Uganda’s energy minister Ruth Nankabirwa reaffirmed the East African country’s commitment to maximise its oil and gas reserves sustainably amid concerns that its current projects will fall victim to overexploitation.
Uganda discovered oil deposits close to two decades ago, sparking hope that the nation could accelerate its development and gain revenue. However commercial oil production is yet to start due to delays caused by inadequate infrastructure.
Two major projects in the pipeline, the Kingfisher and Tilenga oil fields, are expected to produce tens of thousands of barrels of oil per day at their peaks.
The country also has the East African Crude Oil Pipeline Project that will transport oil produced from Uganda’s Lake Albert oilfields to the port of Tanga in Tanzania where the oil will then be sold to global markets.
But as Uganda plots on how to maximise its reserves, global leaders seek to reduce the use of fossil fuels. The issue places Uganda in a dilemma between economic development and fossil fuel phase-out.
Nankabirwa insisted that Uganda will continue with its oil and gas projects and tried to ease fears that it is abandoning the more global agenda on sustainable production and promoting clean energy.
“At COP28, Uganda showcased its Energy Transition Plan, aligning with global efforts. Despite the transition discussions, Uganda’s oil and gas boom is set for 2025, providing invaluable national assets for economic growth,” Nankabirwa said during an address on the progress of Uganda’s oil and gas sector on Tuesday.
“Uganda remains committed to sustainable oil and gas development, contributing to poverty eradication and national prosperity.”
Nankabirwa added that Uganda’s projects align with global cleaner energy campaigns. She also noted that technological innovations will minimise the carbon footprints and make such projects ‘low emission.’
According to Nankabirwa, Uganda’s oil and gas sector held transformative potential for the nation’s wealth and livelihood, creating more than 12,000 jobs since 2006.

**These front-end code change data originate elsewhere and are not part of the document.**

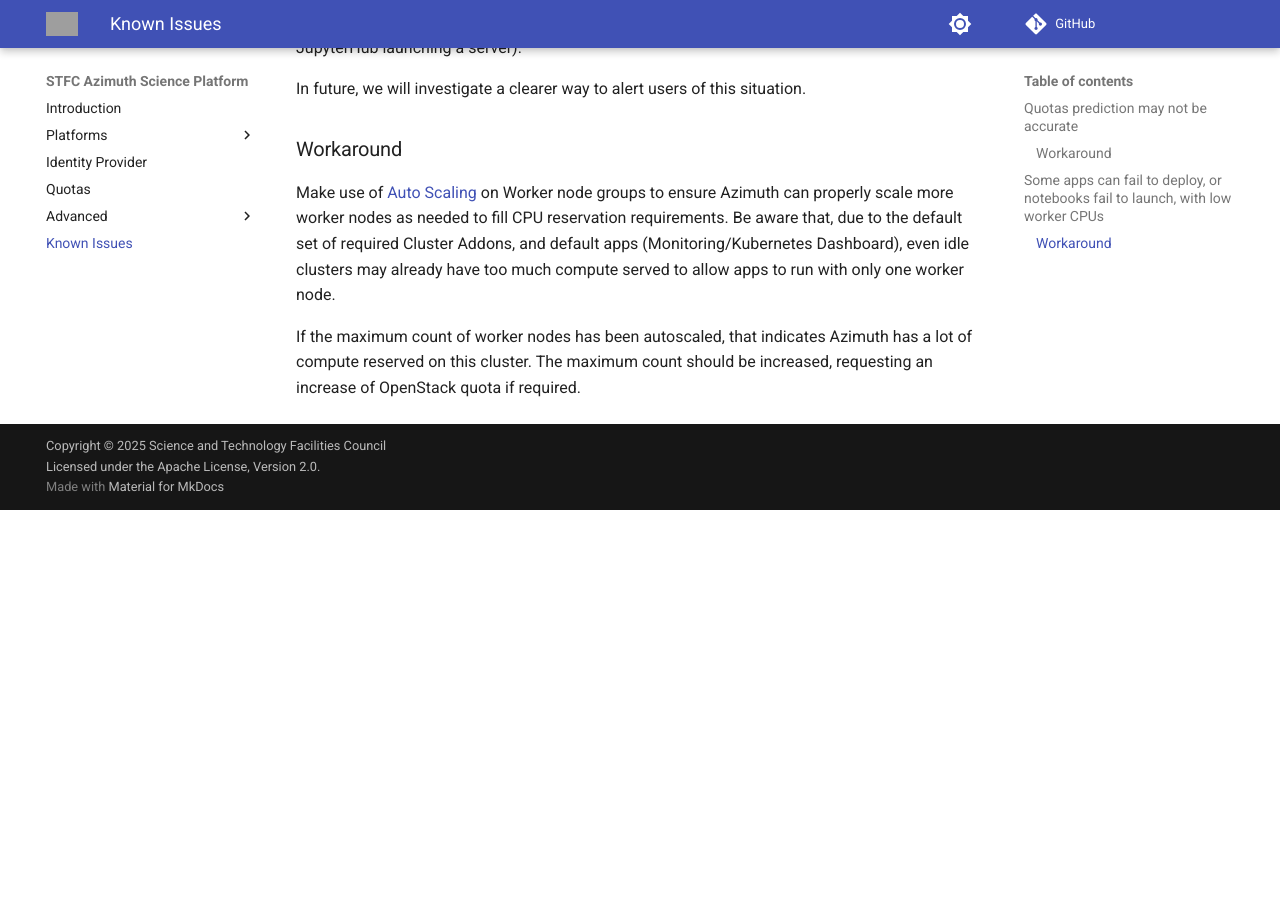
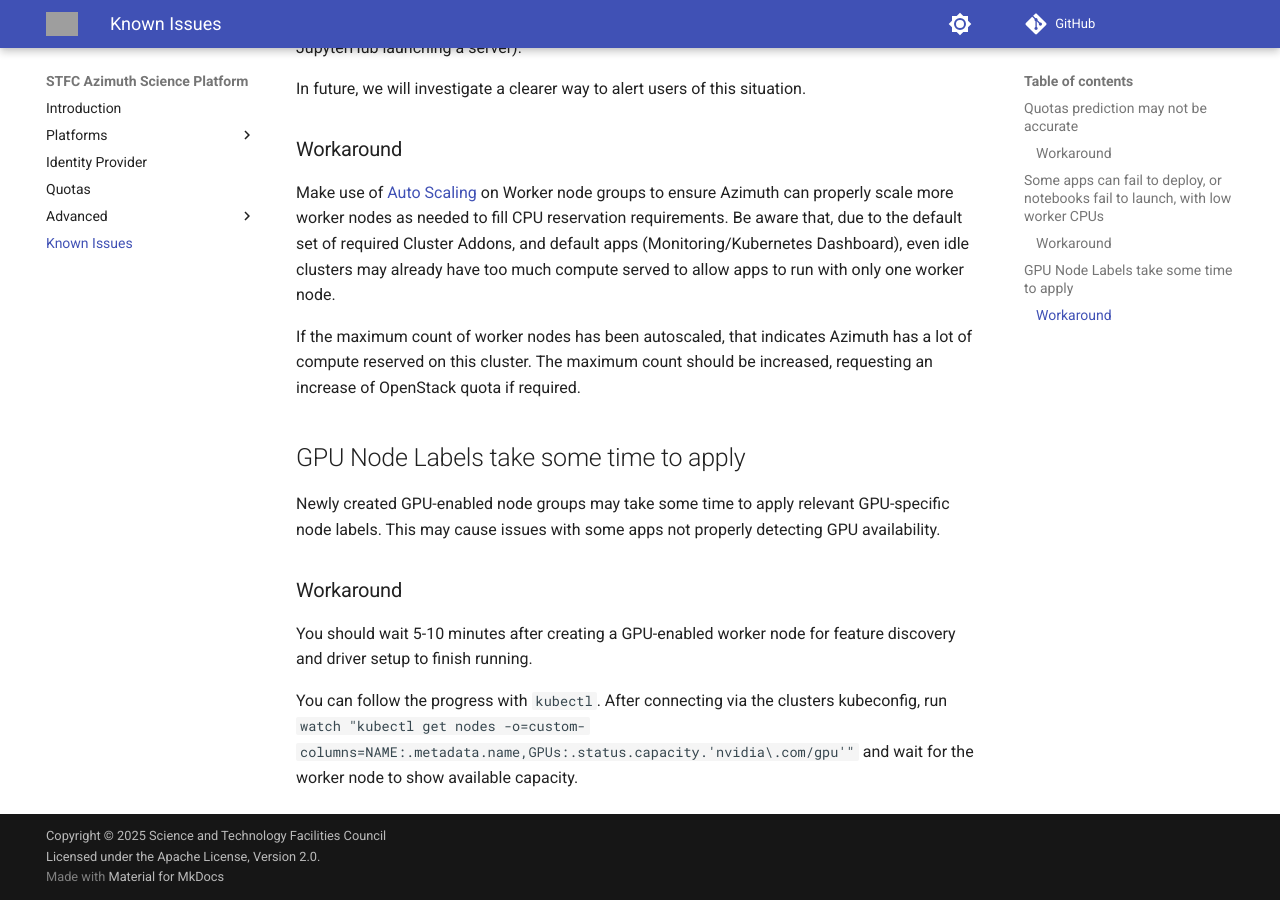
Before and after one commit to stfc/cloud-azimuth-user-docs, an MkDocs documentation site: the page built from docs/known_issues/known_issues.md, in a window 1280 px wide and 900 px high, scrolled down 712 px. Built offline with MkDocs 1.6.1 and Material for MkDocs 9.7.7, drawn with Linux system fonts in a browser that asks for light colours; comment, search, counter and statistics services are not loaded; before the commit the page ends 1222 px from its top, so only the background shows below that; grey boxes are pictures that could not be loaded.

Commit message:
Warning about leaving time for GPU node labels to apply

```diff
--- a/docs/known_issues/known_issues.md
+++ b/docs/known_issues/known_issues.md
@@ -22,3 +22,12 @@ In future, we will investigate a clearer way to alert users of this situation.
 Make use of [Auto Scaling](../platforms/kubernetes.md#node-groups) on Worker node groups to ensure Azimuth can properly scale more worker nodes as needed to fill CPU reservation requirements. Be aware that, due to the default set of required Cluster Addons, and default apps (Monitoring/Kubernetes Dashboard), even idle clusters may already have too much compute served to allow apps to run with only one worker node.
 
 If the maximum count of worker nodes has been autoscaled, that indicates Azimuth has a lot of compute reserved on this cluster. The maximum count should be increased, requesting an increase of OpenStack quota if required.
+
+## GPU Node Labels take some time to apply
+Newly created GPU-enabled node groups may take some time to apply relevant GPU-specific node labels.
+This may cause issues with some apps not properly detecting GPU availability.
+
+### Workaround
+You should wait 5-10 minutes after creating a GPU-enabled worker node for feature discovery and driver setup to finish running.
+
+You can follow the progress with `kubectl`. After connecting via the clusters kubeconfig, run `watch "kubectl get nodes -o=custom-columns=NAME:.metadata.name,GPUs:.status.capacity.'nvidia\.com/gpu'"` and wait for the worker node to show available capacity.
```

She also reassured the public that the Ugandan government prioritises sustainability and environmental responsibility. Rights activists and environmental groups have previously raised concerns about the Lake Albert oil project posing a threat to the area’s ecosystem as well as the livelihoods of the residents.
(Story compiled with assistance from wire reports)